* Directions *
What you return must be the lines of the data that hold the word "bounds".

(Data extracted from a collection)
+ + + + +

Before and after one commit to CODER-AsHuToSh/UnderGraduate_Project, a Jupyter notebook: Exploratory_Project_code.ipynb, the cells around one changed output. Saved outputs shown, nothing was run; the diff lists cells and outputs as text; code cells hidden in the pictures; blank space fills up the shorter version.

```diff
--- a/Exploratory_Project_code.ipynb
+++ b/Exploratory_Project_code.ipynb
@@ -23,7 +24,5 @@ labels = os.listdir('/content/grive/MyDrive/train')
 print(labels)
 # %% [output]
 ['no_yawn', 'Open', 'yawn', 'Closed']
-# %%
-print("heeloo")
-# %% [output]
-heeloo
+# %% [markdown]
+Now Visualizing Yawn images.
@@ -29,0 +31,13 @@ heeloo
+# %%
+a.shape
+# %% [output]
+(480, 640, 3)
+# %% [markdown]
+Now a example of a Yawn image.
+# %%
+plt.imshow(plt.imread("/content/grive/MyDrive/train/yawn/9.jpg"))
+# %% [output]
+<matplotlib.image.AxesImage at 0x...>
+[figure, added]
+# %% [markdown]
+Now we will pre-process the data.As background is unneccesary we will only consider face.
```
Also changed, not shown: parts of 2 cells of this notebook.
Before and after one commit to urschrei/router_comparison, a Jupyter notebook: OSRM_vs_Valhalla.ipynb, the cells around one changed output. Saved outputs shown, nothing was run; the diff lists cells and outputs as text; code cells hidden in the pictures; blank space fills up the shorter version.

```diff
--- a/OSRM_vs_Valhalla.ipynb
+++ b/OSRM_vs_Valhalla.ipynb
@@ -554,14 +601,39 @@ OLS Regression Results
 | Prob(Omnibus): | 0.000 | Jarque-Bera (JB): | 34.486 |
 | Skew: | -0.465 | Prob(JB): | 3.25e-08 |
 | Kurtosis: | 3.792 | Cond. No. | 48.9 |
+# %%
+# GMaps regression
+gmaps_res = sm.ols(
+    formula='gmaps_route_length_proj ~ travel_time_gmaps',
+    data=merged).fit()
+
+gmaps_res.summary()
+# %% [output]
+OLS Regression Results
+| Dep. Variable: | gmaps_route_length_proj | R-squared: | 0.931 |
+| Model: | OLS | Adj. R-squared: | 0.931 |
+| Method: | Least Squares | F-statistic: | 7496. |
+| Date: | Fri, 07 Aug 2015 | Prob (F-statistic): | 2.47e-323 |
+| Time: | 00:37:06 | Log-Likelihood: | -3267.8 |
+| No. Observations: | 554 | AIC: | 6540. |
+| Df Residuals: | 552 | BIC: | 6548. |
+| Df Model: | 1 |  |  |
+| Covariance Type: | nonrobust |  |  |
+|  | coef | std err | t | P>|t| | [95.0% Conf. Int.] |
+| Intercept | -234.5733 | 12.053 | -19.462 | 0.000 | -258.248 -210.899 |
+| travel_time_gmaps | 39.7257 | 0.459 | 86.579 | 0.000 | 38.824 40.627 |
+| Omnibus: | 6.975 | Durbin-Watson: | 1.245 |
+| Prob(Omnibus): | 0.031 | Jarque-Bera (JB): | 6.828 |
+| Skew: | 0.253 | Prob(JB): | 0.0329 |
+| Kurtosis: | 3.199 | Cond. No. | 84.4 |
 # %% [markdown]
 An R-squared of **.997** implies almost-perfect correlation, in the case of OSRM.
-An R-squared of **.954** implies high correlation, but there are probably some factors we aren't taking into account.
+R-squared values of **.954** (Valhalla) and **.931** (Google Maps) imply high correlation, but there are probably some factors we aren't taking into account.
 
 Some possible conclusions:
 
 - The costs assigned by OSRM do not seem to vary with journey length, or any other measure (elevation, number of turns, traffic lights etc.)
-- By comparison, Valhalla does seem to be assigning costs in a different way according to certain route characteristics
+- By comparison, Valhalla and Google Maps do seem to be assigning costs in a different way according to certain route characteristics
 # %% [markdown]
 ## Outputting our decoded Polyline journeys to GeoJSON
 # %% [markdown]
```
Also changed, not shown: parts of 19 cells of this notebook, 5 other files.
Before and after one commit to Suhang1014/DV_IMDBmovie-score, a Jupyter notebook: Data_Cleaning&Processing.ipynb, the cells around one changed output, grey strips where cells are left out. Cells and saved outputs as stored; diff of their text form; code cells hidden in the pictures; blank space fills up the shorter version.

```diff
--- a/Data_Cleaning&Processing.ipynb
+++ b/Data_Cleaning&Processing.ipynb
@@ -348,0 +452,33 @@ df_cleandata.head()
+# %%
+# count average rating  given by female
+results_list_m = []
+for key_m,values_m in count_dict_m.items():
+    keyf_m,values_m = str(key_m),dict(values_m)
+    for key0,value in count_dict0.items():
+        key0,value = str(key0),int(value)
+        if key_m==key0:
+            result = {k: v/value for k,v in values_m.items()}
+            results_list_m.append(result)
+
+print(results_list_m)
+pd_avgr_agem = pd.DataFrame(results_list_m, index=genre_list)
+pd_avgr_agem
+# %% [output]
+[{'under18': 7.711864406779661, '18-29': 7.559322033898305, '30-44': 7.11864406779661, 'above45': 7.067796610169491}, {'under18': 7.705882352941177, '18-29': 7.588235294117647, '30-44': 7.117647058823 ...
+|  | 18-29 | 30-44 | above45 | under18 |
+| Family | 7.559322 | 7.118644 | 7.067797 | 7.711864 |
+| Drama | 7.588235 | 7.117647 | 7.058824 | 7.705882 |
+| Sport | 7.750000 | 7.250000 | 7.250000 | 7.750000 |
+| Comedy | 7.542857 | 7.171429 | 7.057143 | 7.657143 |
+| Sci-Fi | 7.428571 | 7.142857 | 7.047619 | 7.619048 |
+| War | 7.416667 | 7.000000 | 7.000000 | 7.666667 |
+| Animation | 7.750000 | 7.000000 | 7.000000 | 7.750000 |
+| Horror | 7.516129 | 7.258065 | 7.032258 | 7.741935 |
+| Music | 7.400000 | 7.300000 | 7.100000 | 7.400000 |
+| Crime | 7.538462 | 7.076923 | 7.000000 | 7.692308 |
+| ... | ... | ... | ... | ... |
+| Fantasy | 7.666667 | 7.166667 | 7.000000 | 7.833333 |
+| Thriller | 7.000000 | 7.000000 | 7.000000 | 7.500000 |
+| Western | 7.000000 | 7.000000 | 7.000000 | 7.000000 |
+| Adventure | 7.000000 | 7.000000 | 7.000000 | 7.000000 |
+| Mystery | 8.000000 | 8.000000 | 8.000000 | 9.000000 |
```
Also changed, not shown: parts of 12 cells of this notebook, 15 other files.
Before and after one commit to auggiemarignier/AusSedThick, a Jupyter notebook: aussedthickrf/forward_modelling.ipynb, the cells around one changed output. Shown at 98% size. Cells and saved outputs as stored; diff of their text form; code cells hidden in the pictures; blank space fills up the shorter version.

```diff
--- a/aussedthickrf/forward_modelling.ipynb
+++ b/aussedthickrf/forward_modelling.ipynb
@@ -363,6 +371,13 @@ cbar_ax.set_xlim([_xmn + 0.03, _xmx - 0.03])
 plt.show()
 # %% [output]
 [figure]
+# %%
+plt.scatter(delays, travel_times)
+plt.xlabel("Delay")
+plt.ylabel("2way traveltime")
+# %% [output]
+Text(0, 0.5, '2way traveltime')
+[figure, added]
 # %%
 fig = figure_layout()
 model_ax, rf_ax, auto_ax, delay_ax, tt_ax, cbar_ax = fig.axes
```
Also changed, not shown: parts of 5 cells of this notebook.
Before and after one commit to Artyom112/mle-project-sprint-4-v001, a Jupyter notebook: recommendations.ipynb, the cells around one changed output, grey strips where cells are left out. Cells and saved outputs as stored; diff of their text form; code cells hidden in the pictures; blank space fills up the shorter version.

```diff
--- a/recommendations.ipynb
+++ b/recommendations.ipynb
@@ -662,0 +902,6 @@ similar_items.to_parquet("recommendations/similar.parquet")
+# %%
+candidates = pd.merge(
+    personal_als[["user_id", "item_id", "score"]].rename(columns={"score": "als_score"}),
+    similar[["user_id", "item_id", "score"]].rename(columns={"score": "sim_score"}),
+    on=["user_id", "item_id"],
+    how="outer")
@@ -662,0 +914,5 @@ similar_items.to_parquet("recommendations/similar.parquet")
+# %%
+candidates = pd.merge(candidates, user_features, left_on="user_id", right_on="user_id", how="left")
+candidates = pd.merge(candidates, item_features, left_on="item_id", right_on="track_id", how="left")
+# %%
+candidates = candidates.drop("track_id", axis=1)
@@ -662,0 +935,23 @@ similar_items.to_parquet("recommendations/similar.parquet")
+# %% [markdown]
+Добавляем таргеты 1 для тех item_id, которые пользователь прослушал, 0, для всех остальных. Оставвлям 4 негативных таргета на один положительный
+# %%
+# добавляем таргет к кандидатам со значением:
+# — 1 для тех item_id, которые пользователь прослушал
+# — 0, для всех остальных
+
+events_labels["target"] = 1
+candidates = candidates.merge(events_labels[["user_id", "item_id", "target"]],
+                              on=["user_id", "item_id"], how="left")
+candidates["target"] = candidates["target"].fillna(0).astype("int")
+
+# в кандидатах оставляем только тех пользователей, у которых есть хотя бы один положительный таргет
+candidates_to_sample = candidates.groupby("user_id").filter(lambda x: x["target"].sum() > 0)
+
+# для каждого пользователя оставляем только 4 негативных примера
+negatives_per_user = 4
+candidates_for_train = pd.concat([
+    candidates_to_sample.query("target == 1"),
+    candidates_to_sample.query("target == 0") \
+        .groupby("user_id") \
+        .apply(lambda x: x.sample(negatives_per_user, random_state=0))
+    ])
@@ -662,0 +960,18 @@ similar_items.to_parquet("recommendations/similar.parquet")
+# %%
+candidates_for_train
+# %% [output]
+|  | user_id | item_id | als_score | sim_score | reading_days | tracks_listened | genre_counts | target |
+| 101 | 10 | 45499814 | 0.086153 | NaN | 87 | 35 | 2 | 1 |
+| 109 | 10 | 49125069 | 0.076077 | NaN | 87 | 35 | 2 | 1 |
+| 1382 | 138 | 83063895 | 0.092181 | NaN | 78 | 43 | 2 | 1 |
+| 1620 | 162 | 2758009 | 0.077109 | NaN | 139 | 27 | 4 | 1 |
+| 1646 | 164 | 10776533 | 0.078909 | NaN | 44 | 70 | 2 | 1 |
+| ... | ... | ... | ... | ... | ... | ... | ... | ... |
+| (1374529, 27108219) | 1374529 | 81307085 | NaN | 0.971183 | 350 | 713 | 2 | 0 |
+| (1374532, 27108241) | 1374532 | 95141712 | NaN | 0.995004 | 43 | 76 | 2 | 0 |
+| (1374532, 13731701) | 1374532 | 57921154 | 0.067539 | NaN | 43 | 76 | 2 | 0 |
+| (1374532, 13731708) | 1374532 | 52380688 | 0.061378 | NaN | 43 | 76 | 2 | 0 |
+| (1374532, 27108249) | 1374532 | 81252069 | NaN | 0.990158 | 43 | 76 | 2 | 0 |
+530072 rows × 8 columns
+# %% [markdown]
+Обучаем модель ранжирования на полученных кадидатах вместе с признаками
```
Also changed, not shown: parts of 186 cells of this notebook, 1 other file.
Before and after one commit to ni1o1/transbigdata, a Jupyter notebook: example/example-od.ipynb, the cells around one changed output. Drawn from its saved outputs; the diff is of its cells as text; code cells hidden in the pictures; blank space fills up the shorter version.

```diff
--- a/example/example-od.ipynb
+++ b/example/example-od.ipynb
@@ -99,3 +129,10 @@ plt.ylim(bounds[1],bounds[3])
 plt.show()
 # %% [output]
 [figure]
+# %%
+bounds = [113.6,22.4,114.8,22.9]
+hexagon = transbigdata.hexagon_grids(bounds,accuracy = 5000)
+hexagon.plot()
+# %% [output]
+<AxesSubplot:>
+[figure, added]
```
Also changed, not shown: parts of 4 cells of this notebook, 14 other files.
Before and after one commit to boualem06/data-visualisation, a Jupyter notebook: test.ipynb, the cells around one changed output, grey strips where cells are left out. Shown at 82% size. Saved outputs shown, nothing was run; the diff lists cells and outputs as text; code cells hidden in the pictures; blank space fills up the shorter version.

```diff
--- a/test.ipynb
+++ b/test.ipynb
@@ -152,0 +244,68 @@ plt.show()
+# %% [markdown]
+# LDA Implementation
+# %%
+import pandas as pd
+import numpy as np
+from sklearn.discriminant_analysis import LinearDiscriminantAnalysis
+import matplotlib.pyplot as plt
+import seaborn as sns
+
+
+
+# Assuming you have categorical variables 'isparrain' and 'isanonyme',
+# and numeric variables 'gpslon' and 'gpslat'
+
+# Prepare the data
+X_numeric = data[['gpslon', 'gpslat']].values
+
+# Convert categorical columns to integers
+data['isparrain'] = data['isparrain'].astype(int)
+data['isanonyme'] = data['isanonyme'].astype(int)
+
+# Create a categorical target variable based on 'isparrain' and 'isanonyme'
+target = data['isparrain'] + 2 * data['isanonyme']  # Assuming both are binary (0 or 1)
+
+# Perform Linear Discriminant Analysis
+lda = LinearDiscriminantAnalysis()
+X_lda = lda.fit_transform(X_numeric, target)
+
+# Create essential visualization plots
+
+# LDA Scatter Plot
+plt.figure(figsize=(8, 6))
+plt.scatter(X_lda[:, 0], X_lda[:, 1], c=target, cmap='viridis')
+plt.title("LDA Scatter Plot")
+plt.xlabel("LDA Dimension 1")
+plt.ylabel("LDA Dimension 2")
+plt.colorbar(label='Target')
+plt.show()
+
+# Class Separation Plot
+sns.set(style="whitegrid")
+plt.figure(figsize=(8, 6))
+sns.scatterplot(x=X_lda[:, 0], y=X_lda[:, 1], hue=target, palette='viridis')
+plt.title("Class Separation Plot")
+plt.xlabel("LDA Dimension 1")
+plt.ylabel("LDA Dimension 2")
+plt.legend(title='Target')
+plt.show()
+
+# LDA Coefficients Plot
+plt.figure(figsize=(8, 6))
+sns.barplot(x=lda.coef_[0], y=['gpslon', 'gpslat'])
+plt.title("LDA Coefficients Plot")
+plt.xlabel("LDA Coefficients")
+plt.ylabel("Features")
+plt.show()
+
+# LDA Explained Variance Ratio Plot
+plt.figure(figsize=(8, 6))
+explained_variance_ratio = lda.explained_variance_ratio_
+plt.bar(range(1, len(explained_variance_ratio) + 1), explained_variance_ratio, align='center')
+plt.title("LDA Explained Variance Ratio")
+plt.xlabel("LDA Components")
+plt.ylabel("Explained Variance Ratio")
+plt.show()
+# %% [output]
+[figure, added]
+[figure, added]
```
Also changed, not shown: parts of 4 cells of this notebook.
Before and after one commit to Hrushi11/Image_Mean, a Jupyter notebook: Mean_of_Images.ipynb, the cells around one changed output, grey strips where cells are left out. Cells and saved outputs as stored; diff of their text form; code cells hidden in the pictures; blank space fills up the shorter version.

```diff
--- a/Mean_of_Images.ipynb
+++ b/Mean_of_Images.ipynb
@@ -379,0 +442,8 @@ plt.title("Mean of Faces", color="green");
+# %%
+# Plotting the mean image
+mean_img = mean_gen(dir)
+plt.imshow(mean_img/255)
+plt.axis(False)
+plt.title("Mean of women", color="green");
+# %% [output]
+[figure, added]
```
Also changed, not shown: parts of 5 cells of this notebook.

+ + + + +

* Answer box *
@@ -99,3 +129,10 @@ plt.ylim(bounds[1],bounds[3])
+bounds = [113.6,22.4,114.8,22.9]
+hexagon = transbigdata.hexagon_grids(bounds,accuracy = 5000)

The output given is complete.